September 24, 2018 Anti-Flag – American Reckoning (Album Review)
Back in November 2017, Punk titans Anti-Flag released the stellar American Fall. Now, they deliver us an American Reckoning, a largely acoustic take on their previous two full-length releases, which arrives on Friday, September 28, 2018, thanks to Spinefarm Records.
Formed in 1988 in Pittsburgh, Pennsylvania, Punk Rockers Anti-Flag would undergo a multitude of line-up changes before finally delivering their debut full-length, Die for the Government, in 1996. Over the next nineteen years, more lineup configurations and ten albums would follow, ranging from 1998’s Their System Doesn’t Work For You to 2015’s American Spring. Openly opinionated and always with wisdom to dispense, Anti-Flag are especially known and beloved for their sociopolitical lyrics and activism; advocacy of progressive political action groups such as Greenpeace and Amnesty International; as well as being avowed supporters of animal rights and groups such as PETA.
With today’s political climate offering more than enough material for a dozen albums, Anti-Flag – Vocalist/Guitarist Justin Sane, Vocalist/Bassist Chris #2, Guitarist Chris Head, and Drummer Pat Thetic – have opted to cull together some of their finest material off 2015’s American Spring and 2017’s American Fall to create an American Reckoning. It’s a kind of sociopolitical greatest-hits-gone-acoustic, with three bonus cover tracks that fit the atmosphere flawlessly. Buckle yourselves in!
American Reckoning opens to “The Date Is Over (If You Want It) (Acoustic),” a stripped-down take on the original that appeared on 2015’s American Spring, which fully retains its grit. This arrangement allows the weight of the track’s lyrics to provide a gut-punch that clashes ironically with the sweetness of the acoustics; and yes, it’s still on your back, folks. Change will always start with YOU!
The wonderfully catchy “Trouble Follows Me (Acoustic)” gets the layered harmony treatment in its acoustic rendition. It is certainly not as massive as its electric twin, but the bite remains intact, as does the power of one historically-referenced line in particular: “Hard work will set you free – now that’s a fuckin’ dream.” Infectious “American Attraction (Acoustic)” stays exactly that – bombs, drugs, blood and all; it sounds like a dream, even if it’s a nightmare!
The apathy that is condemned in “When The Wall Falls (Acoustic)” remains very much the same and, like its counterparts, there’s an irony in the sweet acoustic sounds that anchor the band’s on-point, harshly condemning lyrics. Here, in particular, there is a lyrical play on a famous quote from publicly outspoken Anti-Nazi, Theologian Martin Niemöller; something that ultimately hits heavy in the feels. This pairs perfectly with its apropos successor, “Racists (Acoustic).” “It’s in the things that you say and you don’t say,” begins a sadly accurate look at racism in America in 2018. The track somehow hits harder in the acoustic format, with everything stripped down and the spotlight turned fully toward lyrics that condemn willful ignorance.

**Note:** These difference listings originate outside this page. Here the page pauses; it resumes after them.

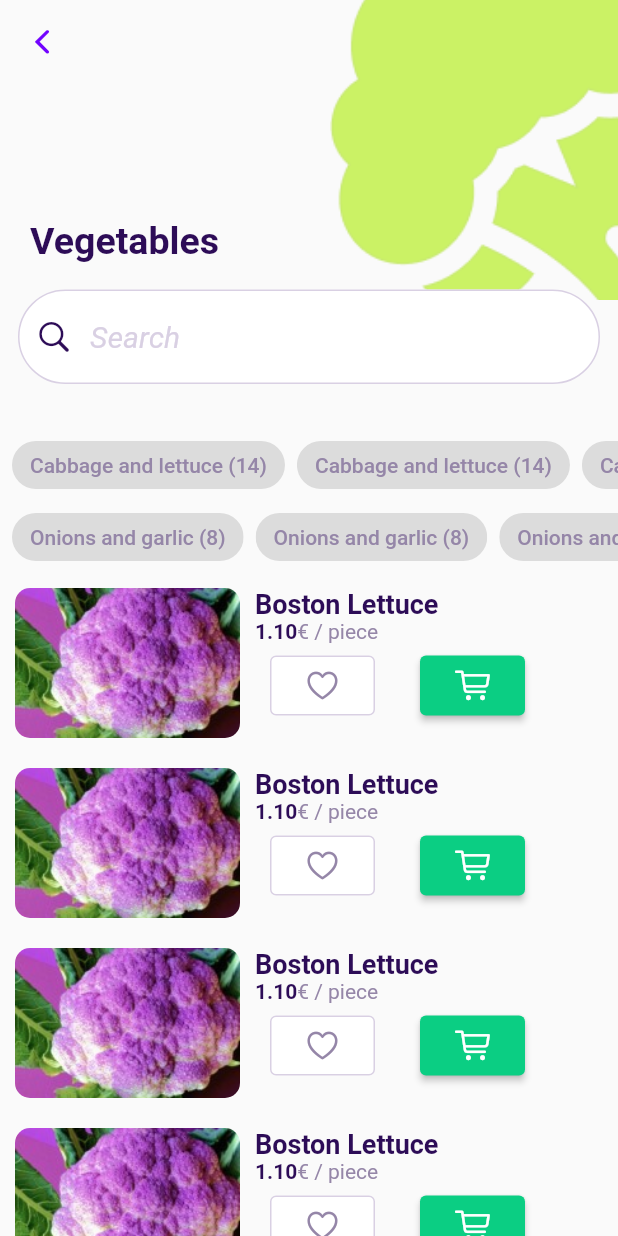
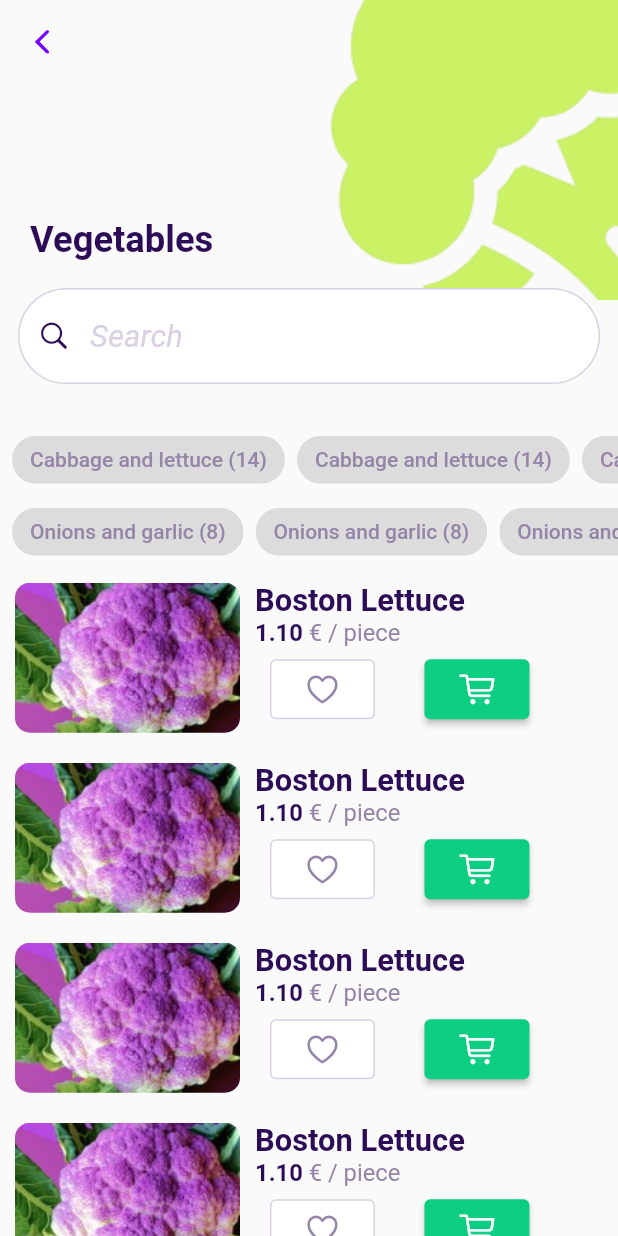
Before and after one commit to Mayuriparmar19/Ecommerce_UI, a Flutter app: the Home screen opened directly, after a tap on "Vegetables", on a phone screen of 412 x 824 dp. Run offline on Flutter 3.47's test engine with Material 2 defaults, Android fonts, the phone set to English and light mode, and no system bars; our stand-ins replace carousel_slider, flutter_svg, google_fonts, smooth_page_indicator; missing offline and left inert: animated_switch.

Commit message:
Payment screen And switch Done

```diff
--- a/lib/Components/text.dart
+++ b/lib/Components/text.dart
@@ -18,6 +18,7 @@ class ModifiedText extends StatelessWidget {
   }
 }
 
+
 class BoldText extends StatelessWidget {
   final String text;
   final double size;
--- a/lib/Pages/card_payment.dart
+++ b/lib/Pages/card_payment.dart
@@ -42,7 +42,7 @@ class _CardPayState extends State<CardPay> {
               padding: const EdgeInsets.symmetric(horizontal: 20, vertical: 5),
               child: BoldText(
                   text: 'Credit / Debit card',
-                  size: 25,
+                  size: w!/18,
                   color: AppColors.primaryColor),
             ),
             Image(
@@ -172,7 +172,7 @@ class _CardPayState extends State<CardPay> {
                             decoration: InputDecoration(
                               hintText: 'EX:09/24',
                               hintStyle: TextStyle(
-                                  color: AppColors.secTextColor, fontSize: 15),
+                                  color: AppColors.secTextColor, fontSize: w!/26),
                               filled: true,
                               fillColor: AppColors.white,
                               border: OutlineInputBorder(
@@ -206,7 +206,7 @@ class _CardPayState extends State<CardPay> {
                               suffixIcon: Image.asset('Assets/Images/Hint.png'),
                               hintText: 'EX:456',
                               hintStyle: TextStyle(
-                                  color: AppColors.secTextColor, fontSize: 15),
+                                  color: AppColors.secTextColor, fontSize: w!/26),
                               filled: true,
                               fillColor: AppColors.white,
                               border: OutlineInputBorder(
@@ -250,7 +250,7 @@ class _CardPayState extends State<CardPay> {
                       },
                       child: BoldText(
                         text: 'Use this card',
-                        size: 19,
+                        size: w!/20,
                         color: AppColors.white,
                       ),
                     ),
--- a/lib/Pages/cat.dart
+++ b/lib/Pages/cat.dart
@@ -3,6 +3,8 @@ import 'package:flutter/material.dart';
 import 'package:foodapp_ui/Components/text.dart';
 import 'package:foodapp_ui/Constants/colors.dart';
 import 'package:foodapp_ui/Pages/product.dart';
+
+import '../Constants/conste.dart';
 
 class Home extends StatefulWidget {
   const Home({super.key});
@@ -17,6 +19,9 @@ class _HomeState extends State<Home> {
 
   @override
   Widget build(BuildContext context) {
+    Size size = MediaQuery.of(context).size;
+    w = MediaQuery.of(context).size.width;
+    h = MediaQuery.of(context).size.height;
     return Scaffold(
       backgroundColor: AppColors.bgColor,
       appBar: AppBar(
@@ -52,12 +57,12 @@ class _HomeState extends State<Home> {
                 prefixIcon: Icon(
                   CupertinoIcons.search,
                   color: AppColors.primaryColor,
-                  size: 25,
+                  size: w!/16,
                 ),
                 hintText: 'Search',
                 hintStyle: TextStyle(
                   color: AppColors.borderColor,
-                  fontSize: 20,
+                  fontSize: w!/20,
                   fontStyle: FontStyle.italic,
                 ),
                 focusedBorder: OutlineInputBorder(
@@ -80,8 +85,8 @@ class _HomeState extends State<Home> {
               ),
             ),
           ),
-          const SizedBox(
-            height: 20,
+           SizedBox(
+            height: size.height*0.01,
           ),
           Expanded(
             child: GridView.builder(
@@ -99,7 +104,7 @@ class _HomeState extends State<Home> {
                     Navigator.push(
                         context,
                         MaterialPageRoute(
-                          builder: (context) => Products(),
+                          builder: (context) =>const  Products(),
                         ));
                   },
                   child: Container(
@@ -119,11 +124,11 @@ class _HomeState extends State<Home> {
                       children: [
                         BoldText(
                             text: 'Vegetables',
-                            size: 18.8,
+                            size: w!/20.8,
                             color: AppColors.primaryColor),
                         ModifiedText(
                             text: '(29)',
-                            size: 14,
+                            size: w!/25,
                             color: AppColors.secTextColor)
                       ],
                     ),
--- a/lib/Pages/probg.dart
+++ b/lib/Pages/probg.dart
@@ -1,6 +1,7 @@
 import 'package:carousel_slider/carousel_slider.dart';
 import 'package:flutter/material.dart';
 import 'package:foodapp_ui/Constants/colors.dart';
+import 'package:foodapp_ui/Constants/conste.dart';
 import 'package:smooth_page_indicator/smooth_page_indicator.dart';
 
 class ProductBg extends StatefulWidget {
@@ -34,7 +35,9 @@ class _ProductBgState extends State<ProductBg> {
                 ),
               ),
             ));
-    Size size = MediaQuery.of(context).size;
+    // Size size = MediaQuery.of(context).size;
+    w = MediaQuery.of(context).size.width;
+    h = MediaQuery.of(context).size.height;
     return Scaffold(
       extendBodyBehindAppBar: true,
       body: Column(
--- a/lib/Pages/product.dart
+++ b/lib/Pages/product.dart
@@ -4,6 +4,7 @@ import 'package:foodapp_ui/Constants/colors.dart';
 import 'package:foodapp_ui/Pages/bg.dart';
 import 'package:foodapp_ui/Pages/product1.dart';
 import '../Components/text.dart';
+import '../Constants/conste.dart';
 
 class Products extends StatefulWidget {
   const Products({Key? key});
@@ -19,6 +20,10 @@ class _ProductsState extends State<Products> {
 
   @override
   Widget build(BuildContext context) {
+    w = MediaQuery.of(context).size.width;
+    h = MediaQuery.of(context).size.height;
+    Size size  = MediaQuery.of(context).size;
+
     return Scaffold(
       extendBodyBehindAppBar: true,
       backgroundColor: AppColors.bgColor,
@@ -49,7 +54,7 @@ class _ProductsState extends State<Products> {
                       const EdgeInsets.symmetric(horizontal: 20, vertical: 8),
                   child: BoldText(
                     text: 'Vegetables',
-                    size: 25,
+                    size: w!/17,
                     color: AppColors.primaryColor,
                   ),
                 ),
@@ -64,12 +69,12 @@ class _ProductsState extends State<Products> {
                       prefixIcon: Icon(
                         CupertinoIcons.search,
                         color: AppColors.primaryColor,
-                        size: 25,
+                        size: w!/18.8,
                       ),
                       hintText: 'Search',
                       hintStyle: TextStyle(
                         color: AppColors.borderColor,
-                        fontSize: 20,
+                        fontSize: w!/20,
                         fontStyle: FontStyle.italic,
                       ),
                       focusedBorder: OutlineInputBorder(
@@ -92,8 +97,8 @@ class _ProductsState extends State<Products> {
                     ),
                   ),
                 ),
-                const SizedBox(
-                  height: 20,
+                 SizedBox(
+                  height: size.height*0.02,
                 ),
                 SingleChildScrollView(
                   scrollDirection: Axis.horizontal,
@@ -111,6 +116,7 @@ class _ProductsState extends State<Products> {
                             label: Text(
                               'Cabbage and lettuce (14)',
                               style: TextStyle(
+
                                 color: selectedValues.contains(index)
                                     ? AppColors.primaryColor
                                     : AppColors.secTextColor,
@@ -225,19 +231,19 @@ class _ProductsState extends State<Products> {
                                             },
                                             child: BoldText(
                                                 text: 'Boston Lettuce',
-                                                size: 18,
+                                                size: w!/20,
                                                 color: AppColors.primaryColor),
                                           ),
                                           Row(
                                             children: [
                                               BoldText(
                                                   text: '1.10',
-                                                  size: 14,
+                                                  size: w!/26,
                                                   color:
                                                       AppColors.primaryColor),
                                               ModifiedText(
-                                                  text: '€ / piece',
-                                                  size: 14,
+                                                  text: ' € / piece',
+                                                  size: w!/26,
                                                   color: AppColors.secTextColor)
                                             ],
                                           ),
@@ -267,8 +273,8 @@ class _ProductsState extends State<Products> {
                                                           color: AppColors
                                                               .secTextColor,
                                                         ))),
-                                                const SizedBox(
-                                                  width: 30,
+                                                 SizedBox(
+                                                  width: size.width*0.08,
                                                 ),
                                                 Container(
                                                     height: 40,
@@ -287,9 +293,7 @@ class _ProductsState extends State<Products> {
                                                         child: const Icon(
                                                             CupertinoIcons
                                                                 .cart))),
-                                                const SizedBox(
-                                                  width: 20,
-                                                )
+
                                               ],
                                             ),
                                           )
--- a/lib/Pages/shop.dart
+++ b/lib/Pages/shop.dart
@@ -3,9 +3,6 @@ import 'package:flutter/cupertino.dart';
 import 'package:flutter/material.dart';
 import 'package:foodapp_ui/Components/text.dart';
 import 'package:foodapp_ui/Constants/colors.dart';
-import 'package:foodapp_ui/Pages/bottom_nav.dart';
-import 'package:foodapp_ui/Pages/cat.dart';
-
 import '../Constants/conste.dart';
 import 'card_payment.dart';
 
```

Angelic group harmonies weave throughout American Spring’s “Set Yourself On Fire (Acoustic),” where the band are literally on fire, sonically speaking. Next, another track off that same 2015 album, “Brandenburg Gate (Acoustic),” receives an equally stellar treatment. Catchy as its electric counterpart, with an undeniable beat, the acoustics of “Brandenburg Gate” focus on the personal toll of war and the pursuit of “freedom.”
Before you even dare to think that they have gone “soft,” the boys amp it up for a trio of new tracks, well, new to them: this is a collection of classic covers that fit the Anti-Flag agenda beautifully. That said, they go old school Punk for John Lennon’s “Gimme Some Truth,” which fits flawlessly into the collection despite being over forty-years-old. Buffalo Springfield’s “For What It’s Worth” is an iconic anti-war track that hits just as hard today as it did in 1966, and almost seems as though it was written for Anti-Flag. Cheap Trick’s classic “Surrender,” which has been deemed “the ultimate 1970s teen anthem,” gets the Anti-Flag love, as well. It’s a fun, less political note to end on; and yet there’s still a message, folks. Pay attention!
Who said punks can’t sing? Strip them down, hand them an acoustic, and Anti-Flag still possess the impassioned vigor of their fully electric selves. With a keen eye for sociopolitical commentary, these punks are dead-on in their lyrical observations, and American Reckoning’s acoustic arrangements only serve to highlight those insights. In short, this is the perfect companion to an already killer pair of albums (that being American Spring and American Fall, yes), an addition to the Anti-Flag oeuvre that fans will want to own, for sure. For these reasons, CrypticRock give Anti-Flag’s American Reckoning 4 of 5 stars.